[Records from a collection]
· · · · · · ·

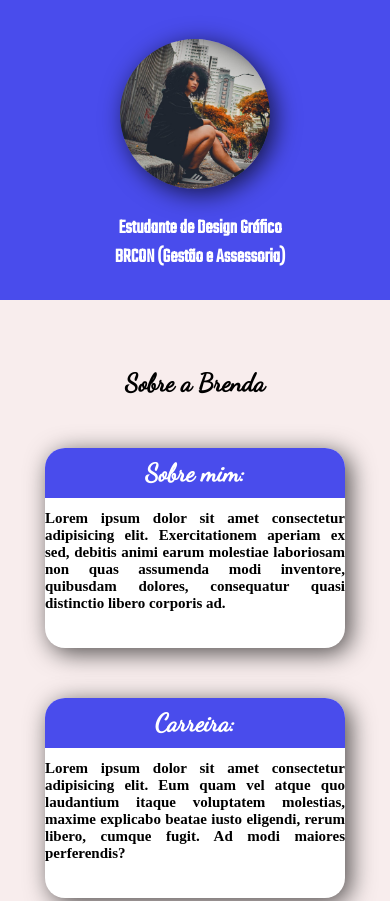
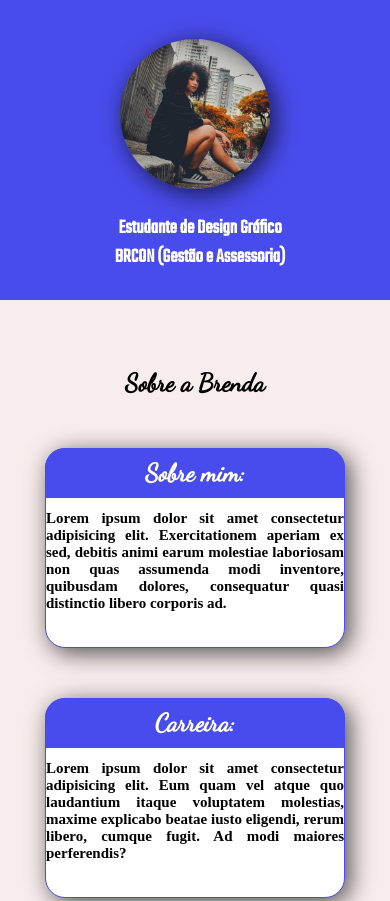
Before and after one commit to MatheusCarnizella/Brenda_Page, a plain HTML site: page index.html in a window 390 px wide. Shown: the top 901 px of the page. Drawn offline with Linux system fonts and the light colour scheme.

Commit message:
[Adicionando Responsividade] {01/10/22 18:44}

```diff
--- a/Assets/Css/Home.css
+++ b/Assets/Css/Home.css
@@ -776,6 +776,7 @@ input:checked+.slide-container .nav label {
         padding-left: 0px;
         padding-right: 0px;
         box-shadow: 5px 5px 25px rgba(0, 0, 0, 0.685);
+        border: 1px solid rgb(73, 76, 236);
         height: 200px;
         width: 300px;
         margin: 25px;
@@ -795,7 +796,7 @@ input:checked+.slide-container .nav label {
     #sobre section h3 {
         position: absolute;
         font-size: 25px;
-        margin-bottom: 150px;
+        margin-top: 100px;
         display: flex;
         justify-content: center;
         align-items: center;
```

· · · · · · ·

Reply with nothing but a number. State how many lines in the records hold the word "margin".

RESPONSE TO THE EXERCISE: 3